─── SUPPLIED RECORDS
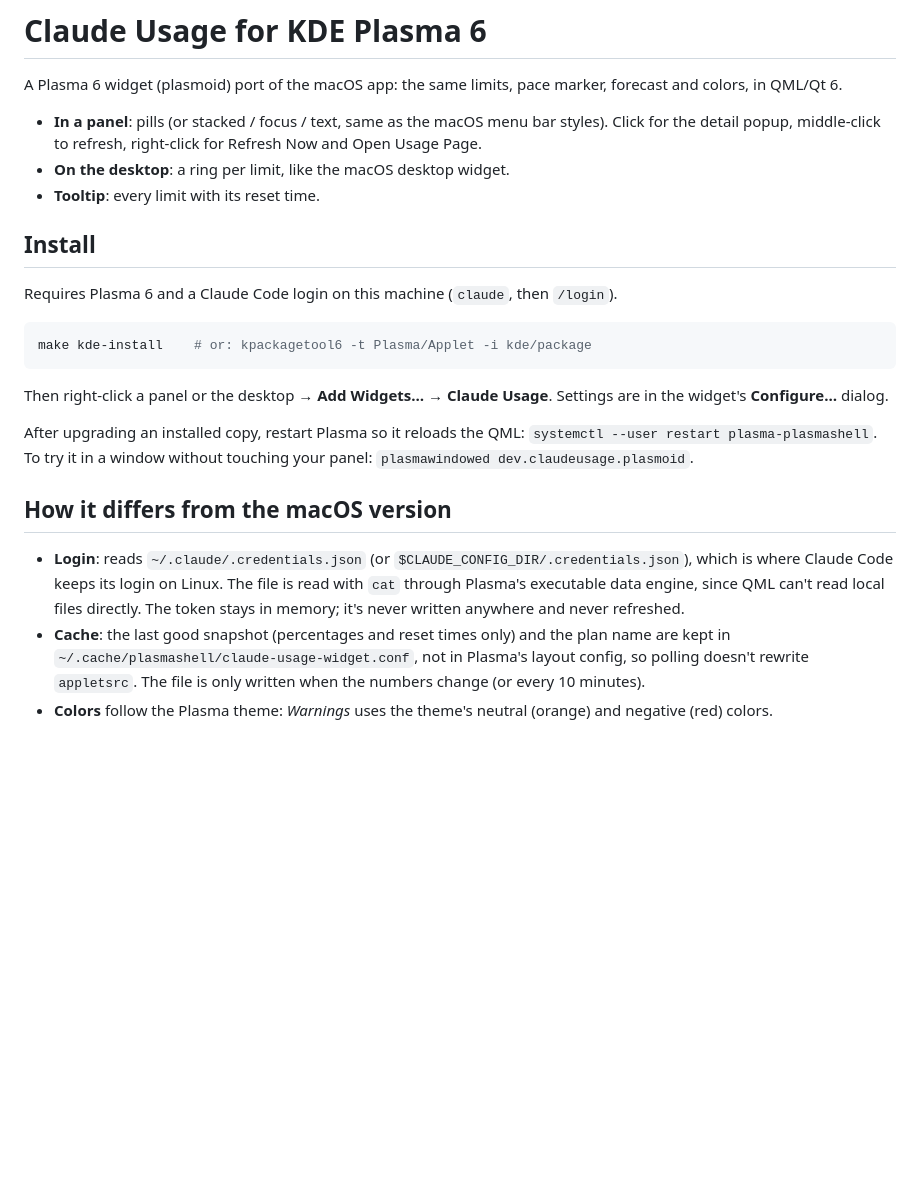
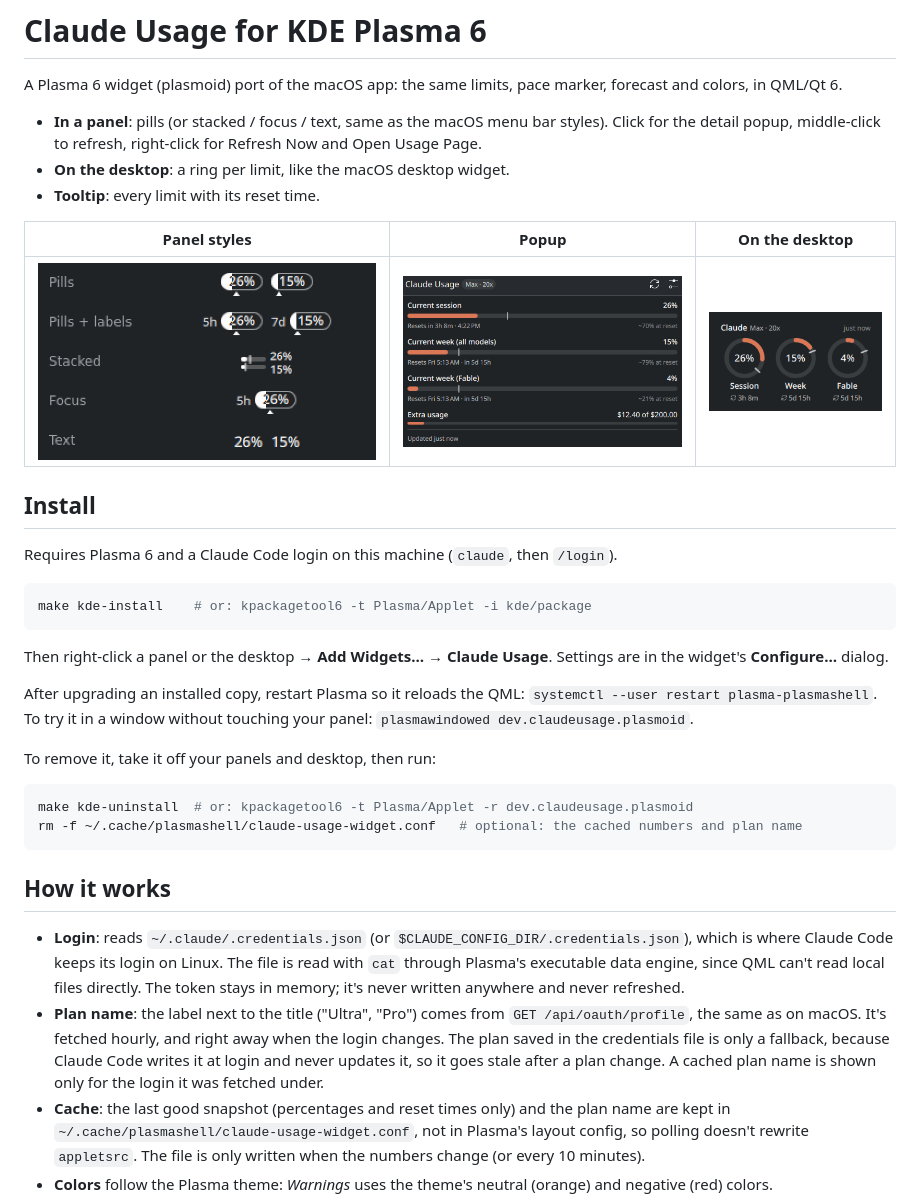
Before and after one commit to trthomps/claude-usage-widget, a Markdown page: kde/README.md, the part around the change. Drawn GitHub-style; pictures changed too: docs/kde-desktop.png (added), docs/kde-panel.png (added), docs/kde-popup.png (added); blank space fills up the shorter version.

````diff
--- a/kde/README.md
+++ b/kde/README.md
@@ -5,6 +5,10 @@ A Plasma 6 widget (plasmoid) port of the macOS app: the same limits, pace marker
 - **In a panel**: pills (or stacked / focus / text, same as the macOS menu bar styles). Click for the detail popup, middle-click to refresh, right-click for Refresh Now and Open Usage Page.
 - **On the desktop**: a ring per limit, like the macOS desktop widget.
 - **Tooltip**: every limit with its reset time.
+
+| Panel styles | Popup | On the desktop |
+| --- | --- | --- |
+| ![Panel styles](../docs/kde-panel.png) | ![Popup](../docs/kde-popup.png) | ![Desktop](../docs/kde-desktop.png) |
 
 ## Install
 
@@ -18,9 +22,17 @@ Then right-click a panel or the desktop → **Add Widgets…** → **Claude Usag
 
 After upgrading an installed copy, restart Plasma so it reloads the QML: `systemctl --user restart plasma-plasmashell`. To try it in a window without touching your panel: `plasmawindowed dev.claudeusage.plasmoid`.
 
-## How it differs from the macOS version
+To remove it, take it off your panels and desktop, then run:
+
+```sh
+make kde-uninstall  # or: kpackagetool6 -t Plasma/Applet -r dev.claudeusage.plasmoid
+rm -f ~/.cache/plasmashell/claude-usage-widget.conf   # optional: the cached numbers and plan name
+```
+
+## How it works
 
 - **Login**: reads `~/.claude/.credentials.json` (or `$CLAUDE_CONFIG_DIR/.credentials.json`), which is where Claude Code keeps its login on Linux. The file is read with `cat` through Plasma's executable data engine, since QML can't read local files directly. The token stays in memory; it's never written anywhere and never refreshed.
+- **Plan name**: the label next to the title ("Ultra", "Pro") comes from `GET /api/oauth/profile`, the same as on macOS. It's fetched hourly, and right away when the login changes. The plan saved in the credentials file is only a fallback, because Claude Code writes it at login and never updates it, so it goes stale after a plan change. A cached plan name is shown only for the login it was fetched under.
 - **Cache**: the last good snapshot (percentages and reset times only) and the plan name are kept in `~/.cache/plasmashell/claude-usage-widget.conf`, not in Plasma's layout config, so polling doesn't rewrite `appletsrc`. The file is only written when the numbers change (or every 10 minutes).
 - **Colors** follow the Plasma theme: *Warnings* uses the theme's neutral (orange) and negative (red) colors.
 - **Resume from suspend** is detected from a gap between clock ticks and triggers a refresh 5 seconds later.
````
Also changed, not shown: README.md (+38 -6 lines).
──────
─── SUPPLIED RECORDS
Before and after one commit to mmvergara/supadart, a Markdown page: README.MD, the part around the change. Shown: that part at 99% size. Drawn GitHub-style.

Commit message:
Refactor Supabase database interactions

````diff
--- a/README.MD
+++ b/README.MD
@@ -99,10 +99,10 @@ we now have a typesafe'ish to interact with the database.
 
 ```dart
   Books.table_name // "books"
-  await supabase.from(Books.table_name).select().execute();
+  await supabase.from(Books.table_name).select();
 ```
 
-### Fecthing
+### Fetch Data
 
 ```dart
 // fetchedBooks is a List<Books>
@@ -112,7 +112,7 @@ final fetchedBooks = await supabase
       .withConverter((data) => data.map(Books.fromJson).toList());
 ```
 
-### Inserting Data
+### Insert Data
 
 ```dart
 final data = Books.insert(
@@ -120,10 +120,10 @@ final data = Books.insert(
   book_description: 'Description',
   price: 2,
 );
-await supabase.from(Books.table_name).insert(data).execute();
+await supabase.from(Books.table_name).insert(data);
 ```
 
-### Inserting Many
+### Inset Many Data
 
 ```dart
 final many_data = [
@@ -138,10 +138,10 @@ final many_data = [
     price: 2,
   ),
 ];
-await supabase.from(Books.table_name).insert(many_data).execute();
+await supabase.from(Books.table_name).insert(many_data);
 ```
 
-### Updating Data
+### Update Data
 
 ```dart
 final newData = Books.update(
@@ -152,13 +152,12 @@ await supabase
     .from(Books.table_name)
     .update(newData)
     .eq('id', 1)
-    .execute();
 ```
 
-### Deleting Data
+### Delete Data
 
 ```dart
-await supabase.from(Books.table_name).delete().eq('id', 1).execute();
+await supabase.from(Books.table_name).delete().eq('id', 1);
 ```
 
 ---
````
──────
WHAT TO DO: Reproduce every line of the records containing the string "execute".

SOLUTION:
-  await supabase.from(Books.table_name).select().execute();
-await supabase.from(Books.table_name).insert(data).execute();
-await supabase.from(Books.table_name).insert(many_data).execute();
-    .execute();
-await supabase.from(Books.table_name).delete().eq('id', 1).execute();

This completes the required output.